# PROBLEM STATEMENT
What you return must match the records word for word, except that pictures are dropped.

# GIVEN INFORMATION

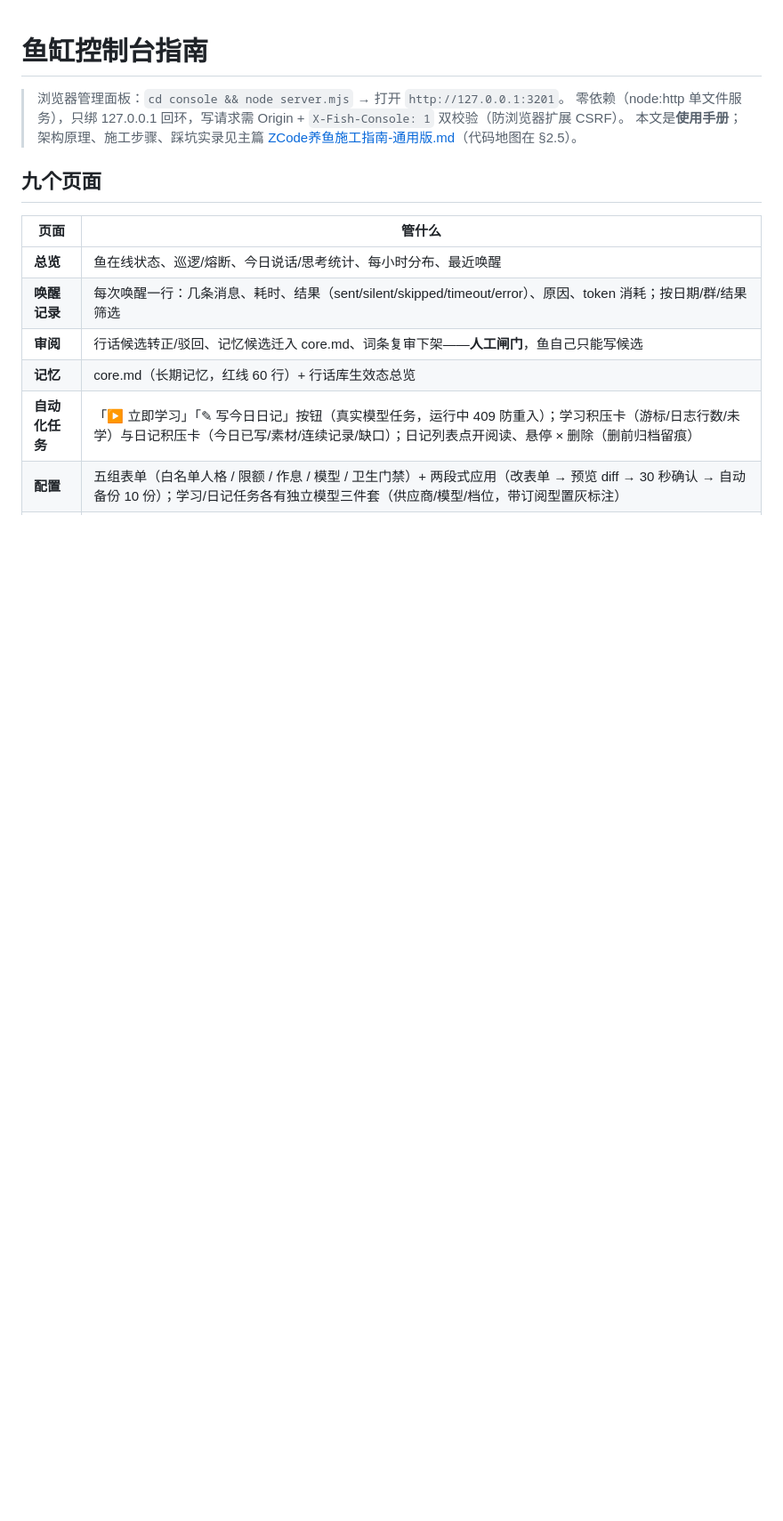
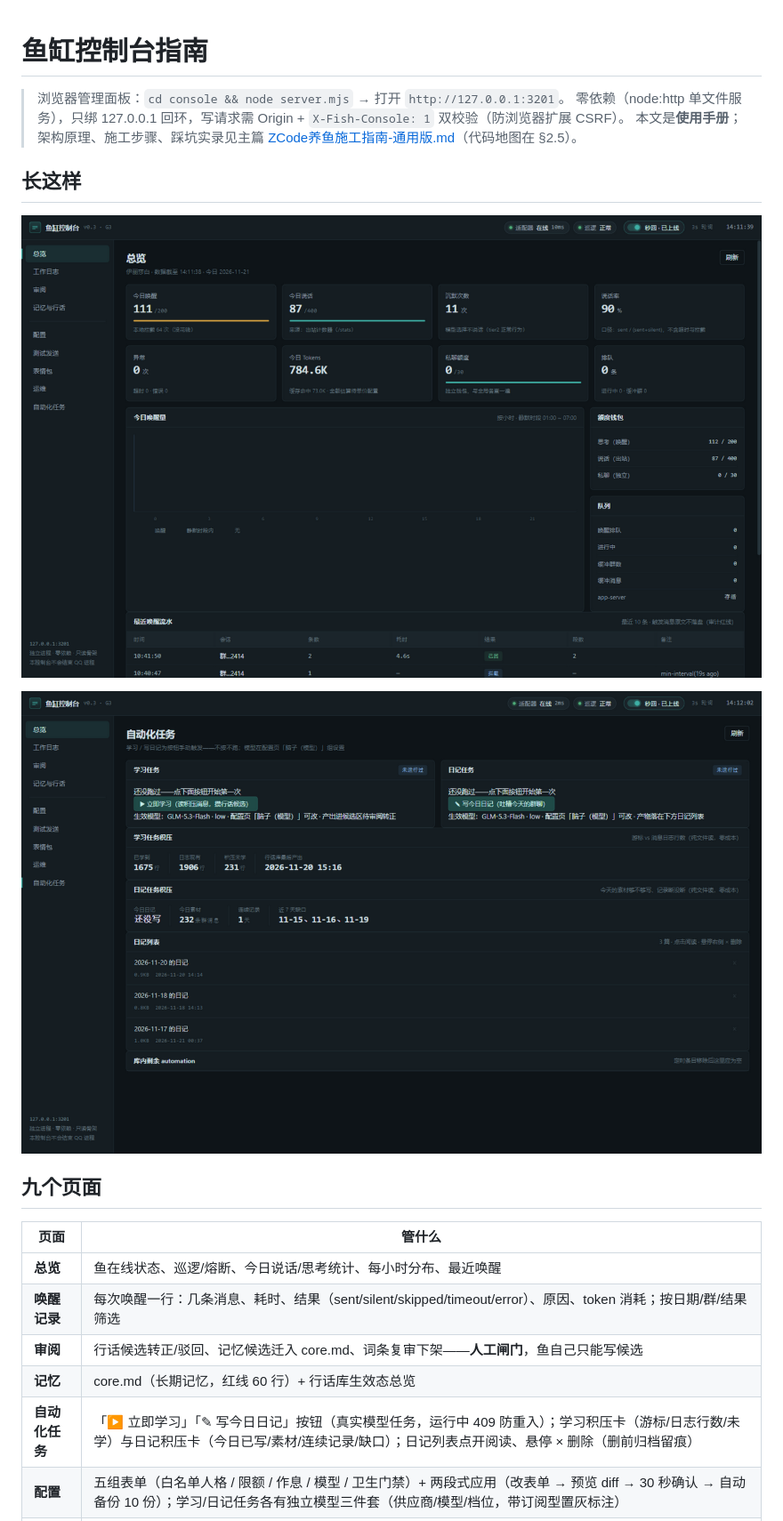
Before and after one commit to banjia-123/zcode-fishtank, a Markdown page: docs/控制台指南.md, the part around the change. Shown at 89% size. GitHub-like rendering; pictures changed too: docs/images/console-overview.png (added), docs/images/console-tasks.png (added); blank space fills up the shorter version.

```diff
--- a/docs/控制台指南.md
+++ b/docs/控制台指南.md
@@ -3,6 +3,12 @@
 > 浏览器管理面板：`cd console && node server.mjs` → 打开 `http://127.0.0.1:3201`。
 > 零依赖（node:http 单文件服务），只绑 127.0.0.1 回环，写请求需 Origin + `X-Fish-Console: 1` 双校验（防浏览器扩展 CSRF）。
 > 本文是**使用手册**；架构原理、施工步骤、踩坑实录见主篇 [ZCode养鱼施工指南-通用版.md](ZCode养鱼施工指南-通用版.md)（代码地图在 §2.5）。
+
+## 长这样
+
+![控制台总览](images/console-overview.png)
+
+![自动化任务页](images/console-tasks.png)
 
 ## 九个页面
 
```
Also changed, not shown: README.md (+10 -0 lines), 1 other file.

# OUTPUT OF THE EXERCISE
Before and after one commit to banjia-123/zcode-fishtank, a Markdown page: docs/控制台指南.md, the part around the change. Shown at 89% size. GitHub-like rendering; pictures changed too: docs/images/console-overview.png (added), docs/images/console-tasks.png (added); blank space fills up the shorter version.

```diff
--- a/docs/控制台指南.md
+++ b/docs/控制台指南.md
@@ -3,6 +3,12 @@
 > 浏览器管理面板：`cd console && node server.mjs` → 打开 `http://127.0.0.1:3201`。
 > 零依赖（node:http 单文件服务），只绑 127.0.0.1 回环，写请求需 Origin + `X-Fish-Console: 1` 双校验（防浏览器扩展 CSRF）。
 > 本文是**使用手册**；架构原理、施工步骤、踩坑实录见主篇 [ZCode养鱼施工指南-通用版.md](ZCode养鱼施工指南-通用版.md)（代码地图在 §2.5）。
+
+## 长这样
+
+![控制台总览](images/console-overview.png)
+
+![自动化任务页](images/console-tasks.png)
 
 ## 九个页面
 
```
Also changed, not shown: README.md (+10 -0 lines), 1 other file.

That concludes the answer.